## Task to complete
Show all lines of the listing that hold the word "Comisión".

## Extracted records
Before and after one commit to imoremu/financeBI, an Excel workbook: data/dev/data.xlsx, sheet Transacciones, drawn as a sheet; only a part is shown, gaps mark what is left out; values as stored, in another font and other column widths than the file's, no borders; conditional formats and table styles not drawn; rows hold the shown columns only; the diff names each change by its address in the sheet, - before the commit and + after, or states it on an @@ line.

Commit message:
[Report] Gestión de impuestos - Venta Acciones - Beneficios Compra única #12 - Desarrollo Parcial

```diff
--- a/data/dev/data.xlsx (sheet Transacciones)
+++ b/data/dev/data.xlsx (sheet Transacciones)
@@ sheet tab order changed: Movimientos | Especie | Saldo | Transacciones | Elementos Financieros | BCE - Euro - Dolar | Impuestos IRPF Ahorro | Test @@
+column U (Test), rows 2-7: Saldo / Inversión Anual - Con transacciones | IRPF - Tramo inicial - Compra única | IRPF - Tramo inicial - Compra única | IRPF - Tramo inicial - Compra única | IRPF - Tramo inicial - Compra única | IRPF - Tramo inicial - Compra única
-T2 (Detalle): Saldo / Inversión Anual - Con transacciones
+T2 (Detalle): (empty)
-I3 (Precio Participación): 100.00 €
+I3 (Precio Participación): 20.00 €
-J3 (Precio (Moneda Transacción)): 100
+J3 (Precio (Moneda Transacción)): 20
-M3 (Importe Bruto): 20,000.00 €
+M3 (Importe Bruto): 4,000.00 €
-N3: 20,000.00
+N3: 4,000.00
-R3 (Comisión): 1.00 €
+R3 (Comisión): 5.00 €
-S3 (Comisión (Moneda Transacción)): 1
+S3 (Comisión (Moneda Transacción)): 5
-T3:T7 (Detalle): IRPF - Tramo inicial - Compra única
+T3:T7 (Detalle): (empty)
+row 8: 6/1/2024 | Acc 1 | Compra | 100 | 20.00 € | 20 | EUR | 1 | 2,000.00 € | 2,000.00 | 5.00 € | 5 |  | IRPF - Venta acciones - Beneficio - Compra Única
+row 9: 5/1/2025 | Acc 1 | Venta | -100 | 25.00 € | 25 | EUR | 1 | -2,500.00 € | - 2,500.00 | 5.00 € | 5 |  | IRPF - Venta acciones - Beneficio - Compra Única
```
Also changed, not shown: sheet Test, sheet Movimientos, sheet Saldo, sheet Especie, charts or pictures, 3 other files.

## Solution to this task
-R3 (Comisión): 1.00 €
+R3 (Comisión): 5.00 €
-S3 (Comisión (Moneda Transacción)): 1
+S3 (Comisión (Moneda Transacción)): 5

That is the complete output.